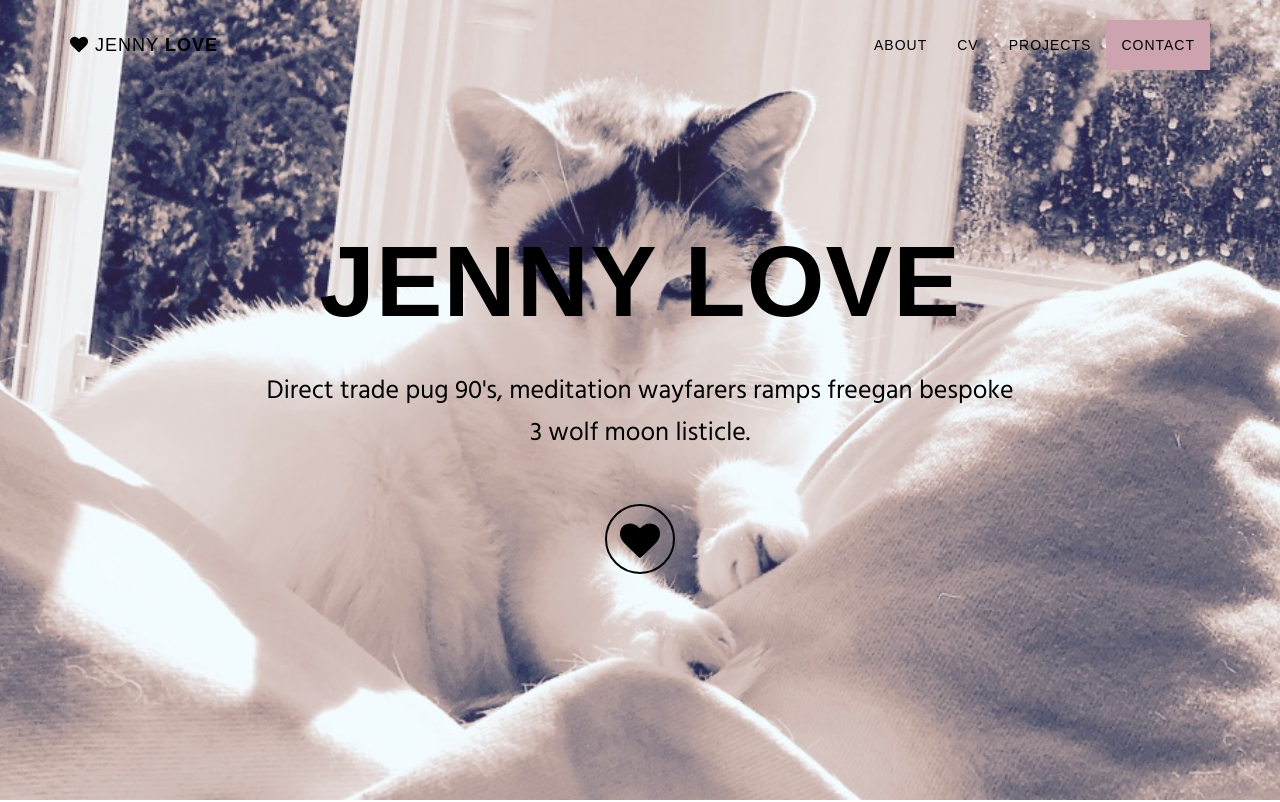
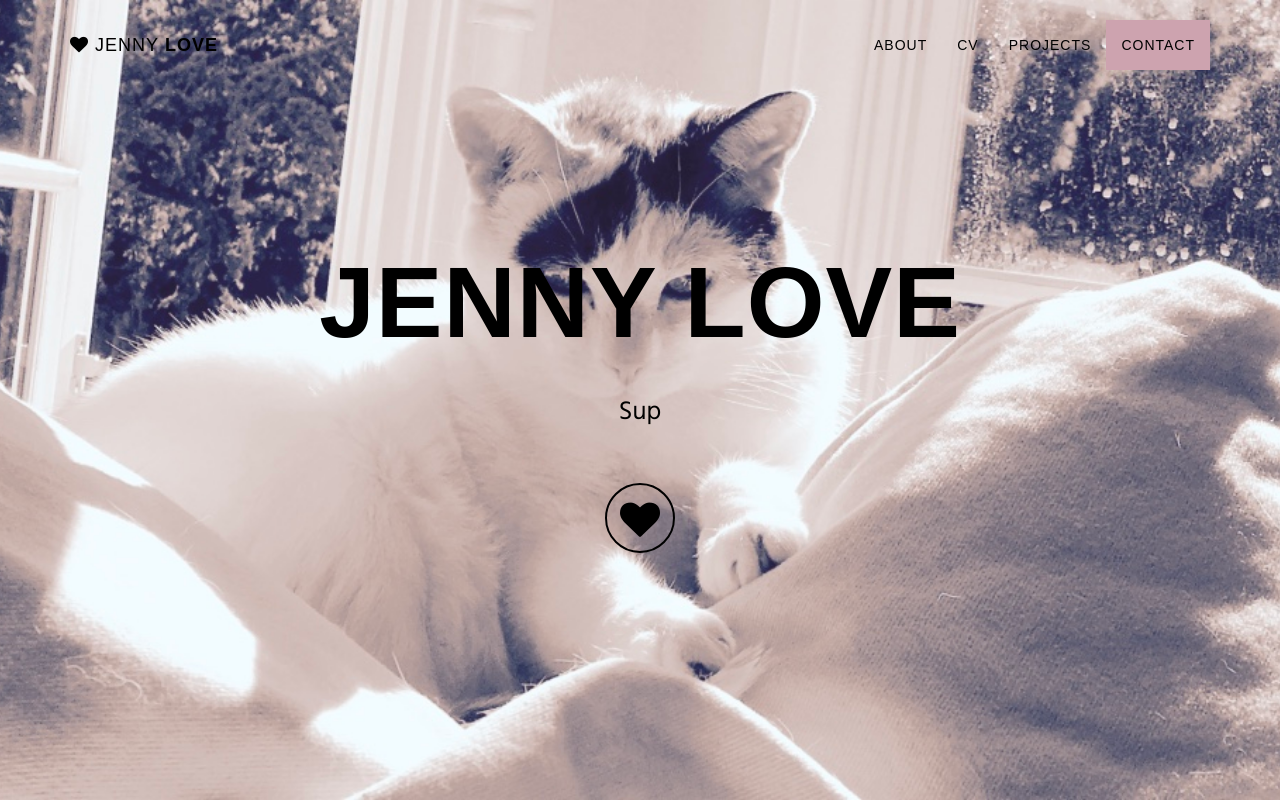
Before and after one commit to jennylove3/jennylove3.github.io, a plain HTML site: page index.html in a window 1280 px wide. Shown: the top 802 px of the page. Drawn offline with Linux system fonts and the light colour scheme; a web font is replaced by a local one.

Commit message:
2nd commit

```diff
--- a/index.html
+++ b/index.html
@@ -82,7 +82,7 @@
                 <div class="row">
                     <div class="col-md-8 col-md-offset-2">
                         <h1 class="brand-heading animated fadeInLeft">Jenny Love</h1>
-                        <p class="intro-text">Direct trade pug 90's, meditation wayfarers ramps freegan bespoke 3 wolf moon listicle.</p>
+                        <p class="intro-text">Sup</p>
                         <a href="#about" class="btn btn-circle page-scroll">
                             <i class="fa fa-heart"></i>
                         </a>
```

------------

Task to complete: Except for the pictures, set down all of the records exactly.

Exercise output:
Before and after one commit to jennylove3/jennylove3.github.io, a plain HTML site: page index.html in a window 1280 px wide. Shown: the top 802 px of the page. Drawn offline with Linux system fonts and the light colour scheme; a web font is replaced by a local one.

Commit message:
2nd commit

```diff
--- a/index.html
+++ b/index.html
@@ -82,7 +82,7 @@
                 <div class="row">
                     <div class="col-md-8 col-md-offset-2">
                         <h1 class="brand-heading animated fadeInLeft">Jenny Love</h1>
-                        <p class="intro-text">Direct trade pug 90's, meditation wayfarers ramps freegan bespoke 3 wolf moon listicle.</p>
+                        <p class="intro-text">Sup</p>
                         <a href="#about" class="btn btn-circle page-scroll">
                             <i class="fa fa-heart"></i>
                         </a>
```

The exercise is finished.